> **HOW TO COMPLETE THIS TASK**
Give the number of lines in the records below that include "wezterm", and nothing more.
____________________
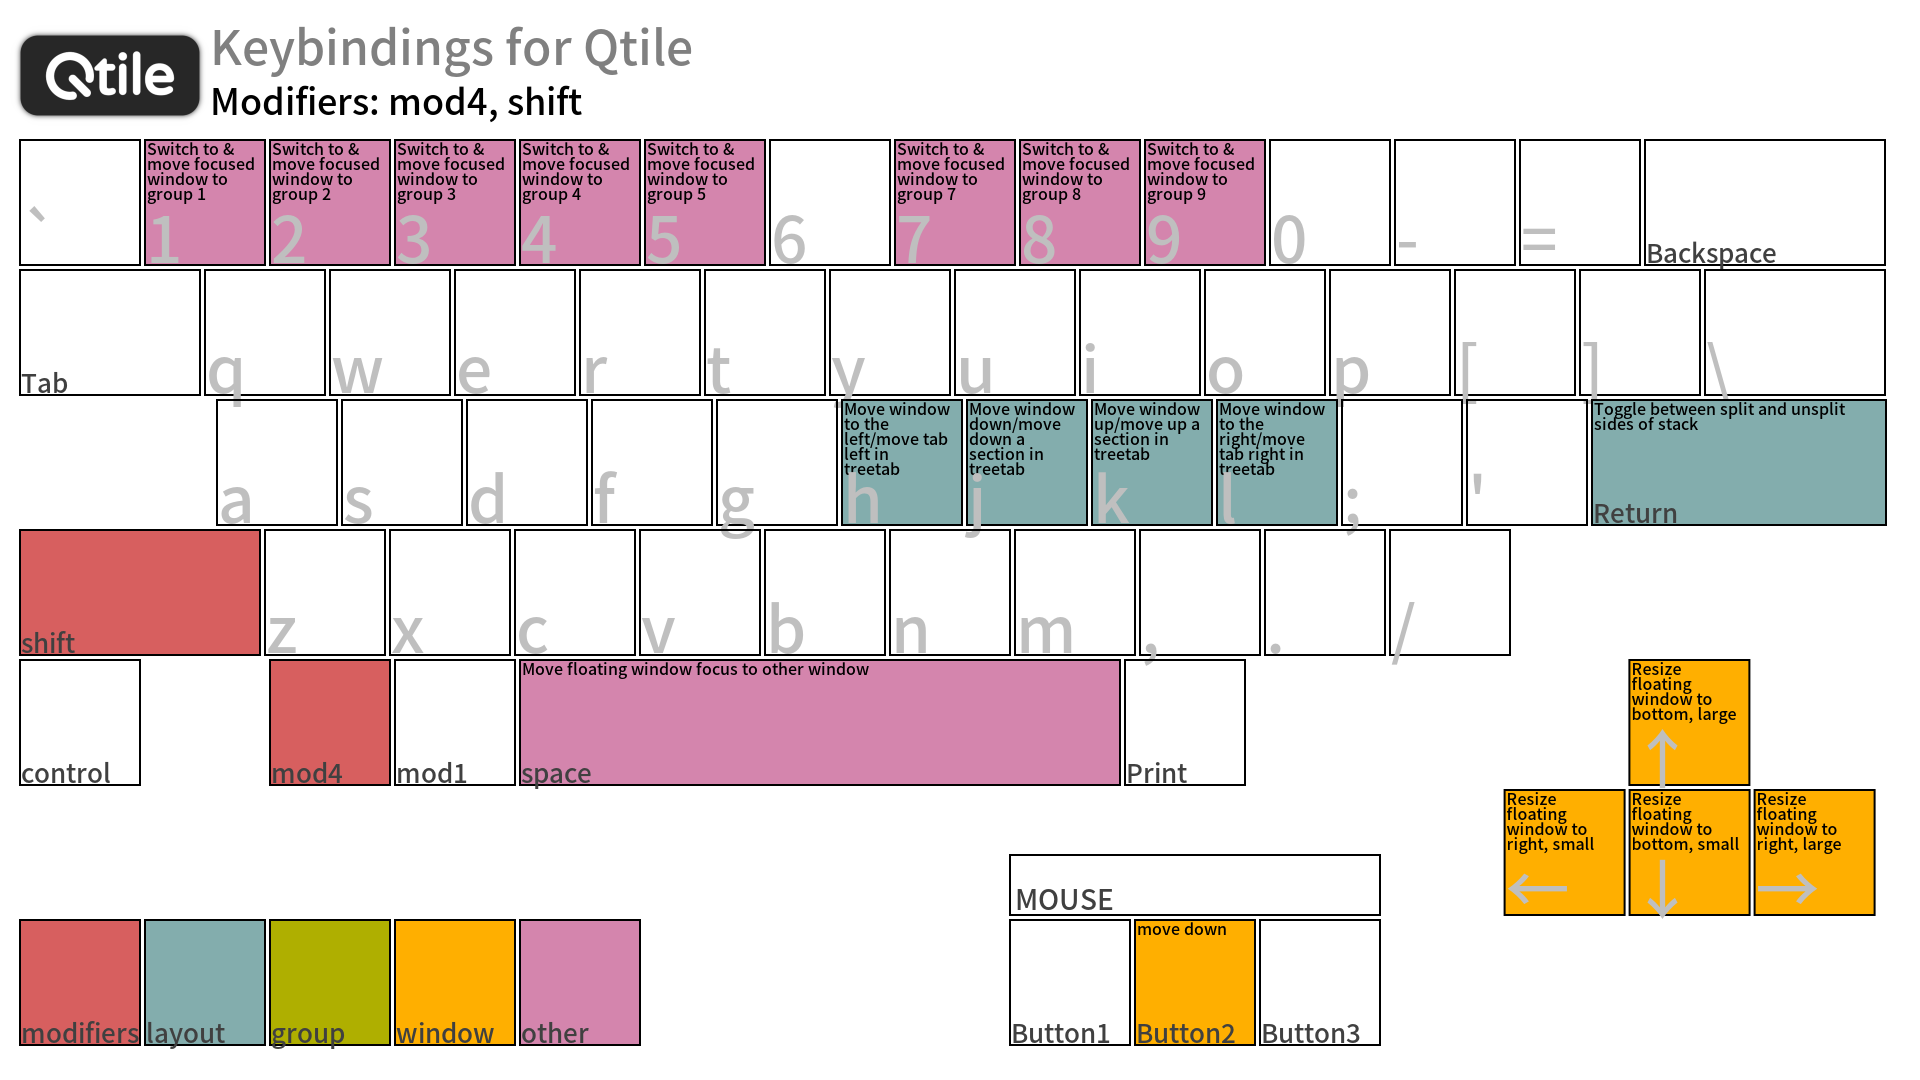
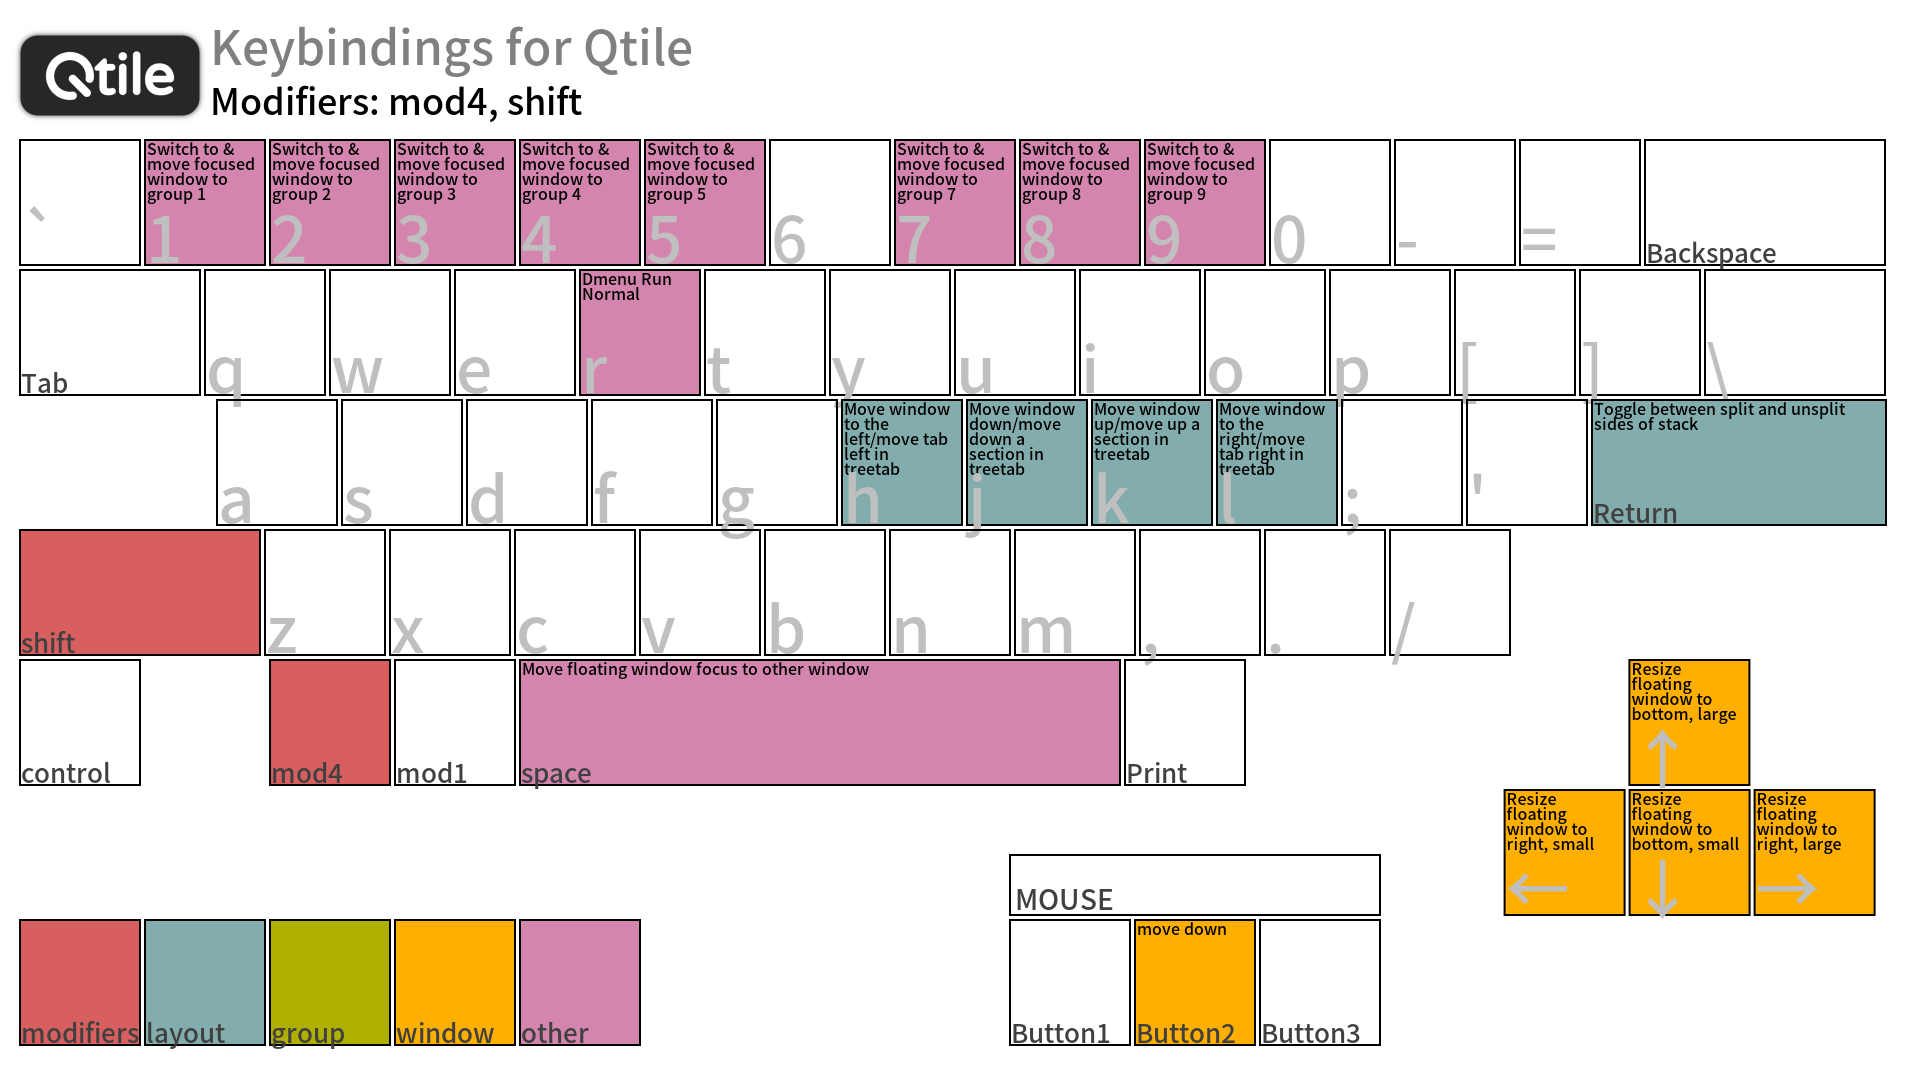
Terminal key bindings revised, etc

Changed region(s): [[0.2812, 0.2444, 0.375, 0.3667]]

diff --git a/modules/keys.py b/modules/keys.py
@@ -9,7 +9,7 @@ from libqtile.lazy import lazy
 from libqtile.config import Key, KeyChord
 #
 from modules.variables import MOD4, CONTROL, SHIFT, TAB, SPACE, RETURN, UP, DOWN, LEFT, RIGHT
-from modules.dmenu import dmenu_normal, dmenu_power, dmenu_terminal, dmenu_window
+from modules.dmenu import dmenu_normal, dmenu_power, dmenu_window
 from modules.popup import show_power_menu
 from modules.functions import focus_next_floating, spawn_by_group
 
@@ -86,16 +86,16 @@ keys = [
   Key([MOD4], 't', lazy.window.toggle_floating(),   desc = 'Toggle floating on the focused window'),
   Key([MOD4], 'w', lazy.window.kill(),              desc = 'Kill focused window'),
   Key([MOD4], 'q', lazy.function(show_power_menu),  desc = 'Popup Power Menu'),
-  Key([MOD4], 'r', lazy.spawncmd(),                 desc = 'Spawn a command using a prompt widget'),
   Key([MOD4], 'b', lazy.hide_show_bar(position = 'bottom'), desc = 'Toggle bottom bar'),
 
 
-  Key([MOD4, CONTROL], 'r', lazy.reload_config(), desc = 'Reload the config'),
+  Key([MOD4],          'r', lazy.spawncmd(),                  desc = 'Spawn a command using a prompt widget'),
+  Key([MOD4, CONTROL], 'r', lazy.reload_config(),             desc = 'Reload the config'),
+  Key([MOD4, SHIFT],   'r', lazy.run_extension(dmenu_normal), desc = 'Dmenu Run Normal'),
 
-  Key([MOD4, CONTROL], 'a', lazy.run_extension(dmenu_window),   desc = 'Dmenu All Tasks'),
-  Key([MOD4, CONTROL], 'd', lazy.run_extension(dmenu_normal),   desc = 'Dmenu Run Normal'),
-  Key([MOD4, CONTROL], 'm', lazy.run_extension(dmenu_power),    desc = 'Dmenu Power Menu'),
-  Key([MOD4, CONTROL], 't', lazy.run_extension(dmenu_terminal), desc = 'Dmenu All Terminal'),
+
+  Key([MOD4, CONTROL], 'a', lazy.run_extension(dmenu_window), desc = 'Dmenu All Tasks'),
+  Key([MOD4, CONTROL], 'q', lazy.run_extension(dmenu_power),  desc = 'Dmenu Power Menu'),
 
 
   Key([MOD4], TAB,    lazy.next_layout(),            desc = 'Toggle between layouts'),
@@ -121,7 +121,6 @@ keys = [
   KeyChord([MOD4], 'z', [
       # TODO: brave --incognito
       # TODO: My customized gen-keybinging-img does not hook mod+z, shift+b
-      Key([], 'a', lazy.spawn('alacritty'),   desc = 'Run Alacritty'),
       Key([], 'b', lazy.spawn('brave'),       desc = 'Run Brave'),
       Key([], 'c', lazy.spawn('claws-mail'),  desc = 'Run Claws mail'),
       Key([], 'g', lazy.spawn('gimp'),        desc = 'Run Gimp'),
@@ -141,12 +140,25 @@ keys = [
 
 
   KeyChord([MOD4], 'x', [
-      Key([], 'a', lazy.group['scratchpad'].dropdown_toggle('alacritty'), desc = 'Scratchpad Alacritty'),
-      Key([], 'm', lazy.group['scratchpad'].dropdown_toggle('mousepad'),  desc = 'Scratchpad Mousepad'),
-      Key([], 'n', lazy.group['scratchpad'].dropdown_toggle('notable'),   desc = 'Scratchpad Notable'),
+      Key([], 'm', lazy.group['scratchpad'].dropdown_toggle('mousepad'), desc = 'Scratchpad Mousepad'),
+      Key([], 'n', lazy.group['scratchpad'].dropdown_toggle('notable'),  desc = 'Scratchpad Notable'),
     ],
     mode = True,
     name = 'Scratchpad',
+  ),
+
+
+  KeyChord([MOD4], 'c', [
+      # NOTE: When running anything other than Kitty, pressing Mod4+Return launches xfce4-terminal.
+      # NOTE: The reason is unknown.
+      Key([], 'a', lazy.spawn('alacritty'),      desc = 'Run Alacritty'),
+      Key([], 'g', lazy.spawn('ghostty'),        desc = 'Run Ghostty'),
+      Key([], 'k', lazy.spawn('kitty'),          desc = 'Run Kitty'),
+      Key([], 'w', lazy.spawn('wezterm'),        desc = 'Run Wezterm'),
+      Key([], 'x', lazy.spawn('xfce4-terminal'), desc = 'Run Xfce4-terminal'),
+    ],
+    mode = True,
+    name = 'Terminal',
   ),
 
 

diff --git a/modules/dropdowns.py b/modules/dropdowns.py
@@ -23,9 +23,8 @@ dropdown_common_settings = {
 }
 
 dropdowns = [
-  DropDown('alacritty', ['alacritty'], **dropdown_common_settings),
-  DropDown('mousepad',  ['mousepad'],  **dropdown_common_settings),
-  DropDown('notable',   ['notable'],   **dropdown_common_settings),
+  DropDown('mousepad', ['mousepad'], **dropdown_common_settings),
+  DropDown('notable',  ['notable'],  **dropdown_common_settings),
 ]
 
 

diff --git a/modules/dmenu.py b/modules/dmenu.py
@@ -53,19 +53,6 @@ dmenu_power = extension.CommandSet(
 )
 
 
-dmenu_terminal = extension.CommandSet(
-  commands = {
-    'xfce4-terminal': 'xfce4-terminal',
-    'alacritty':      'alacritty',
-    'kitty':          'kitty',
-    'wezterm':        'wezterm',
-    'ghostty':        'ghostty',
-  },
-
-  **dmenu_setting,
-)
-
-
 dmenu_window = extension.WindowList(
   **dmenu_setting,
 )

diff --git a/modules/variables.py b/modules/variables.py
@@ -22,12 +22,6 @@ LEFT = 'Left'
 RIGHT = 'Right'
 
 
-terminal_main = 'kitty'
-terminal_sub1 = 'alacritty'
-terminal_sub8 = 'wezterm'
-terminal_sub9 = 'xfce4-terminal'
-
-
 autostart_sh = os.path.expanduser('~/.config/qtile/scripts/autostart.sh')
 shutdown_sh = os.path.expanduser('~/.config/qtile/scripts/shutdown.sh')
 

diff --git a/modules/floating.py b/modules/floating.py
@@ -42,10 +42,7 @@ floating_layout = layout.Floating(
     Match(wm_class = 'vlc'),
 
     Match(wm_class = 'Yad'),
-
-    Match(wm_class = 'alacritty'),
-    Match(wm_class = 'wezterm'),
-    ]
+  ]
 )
____________________
> **WRITTEN ANSWER**
4